## Extracted data
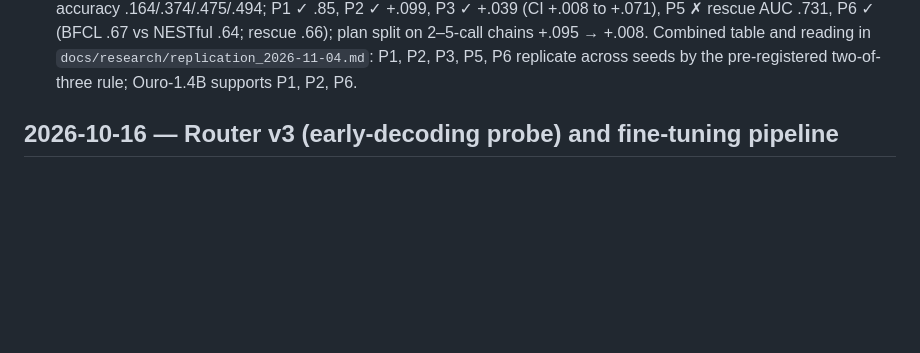
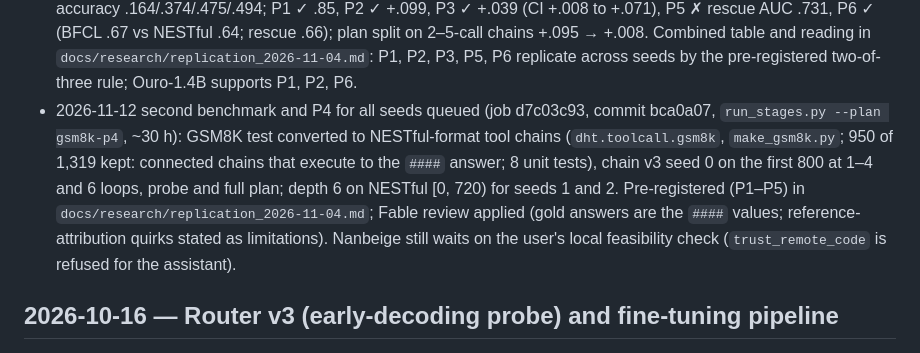
Before and after one commit to jwizenf2/dynamic-transformers, a Markdown page: docs/project/progress.md, the part around the change. Drawn GitHub-style; blank space fills up the shorter version.

Commit message:
progress: GSM8K and depth-6 seeds job queued

```diff
--- a/docs/project/progress.md
+++ b/docs/project/progress.md
@@ -717,6 +717,14 @@
   2–5-call chains +.095 → +.008. Combined table and reading in
   `docs/research/replication_2026-11-04.md`: P1, P2, P3, P5, P6 replicate across seeds by the
   pre-registered two-of-three rule; Ouro-1.4B supports P1, P2, P6.
+- 2026-11-12 second benchmark and P4 for all seeds queued (job d7c03c93, commit bca0a07,
+  `run_stages.py --plan gsm8k-p4`, ~30 h): GSM8K test converted to NESTful-format tool chains
+  (`dht.toolcall.gsm8k`, `make_gsm8k.py`; 950 of 1,319 kept: connected chains that execute to the
+  `####` answer; 8 unit tests), chain v3 seed 0 on the first 800 at 1–4 and 6 loops, probe and full
+  plan; depth 6 on NESTful [0, 720) for seeds 1 and 2. Pre-registered (P1–P5) in
+  `docs/research/replication_2026-11-04.md`; Fable review applied (gold answers are the `####`
+  values; reference-attribution quirks stated as limitations). Nanbeige still waits on the
+  user's local feasibility check (`trust_remote_code` is refused for the assistant).
 
 ## 2026-10-16 — Router v3 (early-decoding probe) and fine-tuning pipeline
 
```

## Assigned task
Copy out each line of the data where the string "docs" appears.

## Finished exercise
Before and after one commit to jwizenf2/dynamic-transformers, a Markdown page: docs/project/progress.md, the part around the change. Drawn GitHub-style; blank space fills up the shorter version.
--- a/docs/project/progress.md
+++ b/docs/project/progress.md
   `docs/research/replication_2026-11-04.md`: P1, P2, P3, P5, P6 replicate across seeds by the
+  `docs/research/replication_2026-11-04.md`; Fable review applied (gold answers are the `####`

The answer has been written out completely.